Hacker Till (more popularly referred to as Tillie) Kottmann, 21, from Lucerne, Switzerland, is also the one who broke into cloud-based surveillance company Verkada in the last month and released security camera footage from a few of its clients, including streaming from companies such as Tesla, Cloudflare, Okta and prisons, schools and hospitals.
However, according to court documents released from the DOJ today, the allegations go back to the Kottmann’s Verkada hack and relate to the Swiss hacktivist’s work beginning in 2019, when they began searching the web for a misconfigured repository of source code owned by large companies and government agencies.
Verkada hacker is charged by the US for hacking over 100 businesses
Authorities claim Kottmann discovered these repositories; however, instead of contacting the affected organizations, it connected to the exposed apps, downloaded intellectual property, and stored the stolen material on their website in git.rip.
Since the beginning of 2019, the website has provided data for more than 100 businesses. According to the DOJ stated, the list included some of the largest companies, including Intel, Mercedes-Benz, Nissan, Pepsi, Toyota, GitHub, Microsoft, Adobe, Lenovo, AMD, Qualcomm, Motorola, Hisilicon, Mediatek, GE Appliances, Nintendo, Roblox, Disney, Fastspring, React Mobile, Axial, and numerous others.

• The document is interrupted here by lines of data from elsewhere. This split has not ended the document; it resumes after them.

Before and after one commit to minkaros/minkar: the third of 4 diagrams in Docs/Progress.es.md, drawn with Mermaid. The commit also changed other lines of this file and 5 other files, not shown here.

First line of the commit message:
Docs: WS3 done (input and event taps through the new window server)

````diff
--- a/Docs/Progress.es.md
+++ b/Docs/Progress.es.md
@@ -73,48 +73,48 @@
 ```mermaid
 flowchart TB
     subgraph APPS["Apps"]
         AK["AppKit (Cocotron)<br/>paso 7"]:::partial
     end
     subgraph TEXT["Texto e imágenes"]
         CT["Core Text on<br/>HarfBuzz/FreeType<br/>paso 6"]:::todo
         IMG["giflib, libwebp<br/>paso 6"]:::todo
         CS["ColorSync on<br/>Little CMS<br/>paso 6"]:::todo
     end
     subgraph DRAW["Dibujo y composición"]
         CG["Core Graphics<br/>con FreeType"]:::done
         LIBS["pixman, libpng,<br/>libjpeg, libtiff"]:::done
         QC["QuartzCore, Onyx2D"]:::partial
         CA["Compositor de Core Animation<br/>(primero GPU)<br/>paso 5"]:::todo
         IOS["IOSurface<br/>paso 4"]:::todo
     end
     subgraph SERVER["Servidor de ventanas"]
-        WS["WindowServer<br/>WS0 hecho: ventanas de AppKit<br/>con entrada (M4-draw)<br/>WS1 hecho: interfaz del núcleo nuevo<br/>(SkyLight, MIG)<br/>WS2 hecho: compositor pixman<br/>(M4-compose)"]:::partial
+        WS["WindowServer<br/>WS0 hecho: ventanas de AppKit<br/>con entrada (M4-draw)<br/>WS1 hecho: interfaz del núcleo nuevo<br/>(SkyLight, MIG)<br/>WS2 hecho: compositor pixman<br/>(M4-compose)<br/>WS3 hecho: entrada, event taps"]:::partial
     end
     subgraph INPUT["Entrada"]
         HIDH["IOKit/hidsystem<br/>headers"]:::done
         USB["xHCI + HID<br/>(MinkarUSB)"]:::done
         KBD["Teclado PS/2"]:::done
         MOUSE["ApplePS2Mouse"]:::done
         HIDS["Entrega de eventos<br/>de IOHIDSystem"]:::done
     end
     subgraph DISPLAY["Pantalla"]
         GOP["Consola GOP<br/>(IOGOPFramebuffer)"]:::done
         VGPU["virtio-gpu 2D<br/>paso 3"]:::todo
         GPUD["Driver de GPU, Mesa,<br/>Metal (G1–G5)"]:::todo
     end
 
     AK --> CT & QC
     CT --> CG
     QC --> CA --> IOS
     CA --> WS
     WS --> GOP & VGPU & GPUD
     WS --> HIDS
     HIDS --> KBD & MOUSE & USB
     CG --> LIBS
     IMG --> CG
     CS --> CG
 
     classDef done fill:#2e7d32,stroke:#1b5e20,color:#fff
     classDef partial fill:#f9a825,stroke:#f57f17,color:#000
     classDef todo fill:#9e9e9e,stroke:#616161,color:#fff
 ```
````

As Kottmann said to this reporter in previous interviews in 2020, the Swiss hacktivist claimed that they discovered the repository of source code because of misconfigurations.
Kottmann claimed that they collected information from GitLab and Bitbucket Git servers, but additionally from SonarQube software for managing source code.
In November of 2020, following the leaks made of Kottmann in his git. Rip portal, which hackers connected to leaks through SonarQube instances and the FBI issued an industry-wide alert pdf to members of the US private sector, urging businesses to protect their SonarQube servers. As a list of those affected by the attack, the FBI also identified government agencies, not only private firms.
In conversations with journalists and via messages posted on their Twitter profile, officials said that Kottmann often tried to explain their actions as hacktivism against companies that possessed an anti-intellectual-property ideology.
In the announcement today, the DOJ opposed Kottmann’s strategy.
“Stealing credentials and data publishing source code, and sensitive and confidential information on the internet is not protected speech. It is fraud and theft,” declared the acting US Attorney Tessa M. Gorman.
“These actions could increase the vulnerability for everyone , from big corporations to individuals. Insuring oneself with an charitable motive is not enough to take away the smell of crime of such theft, intrusion and fraud.” Gorman added.
Swiss authorities raided Kottmann’s residence this week, just days after the first news of the hacktivist’s latest attack (the Verkada hack). The DOJ took over the git. rip website a day later, on Saturday, March 13.
Kottmann remains at large. If he were extradited, tried or found to be guilty in the US Kottmann, the Swiss hacker would face a sentence of 2 to 20 years in prison.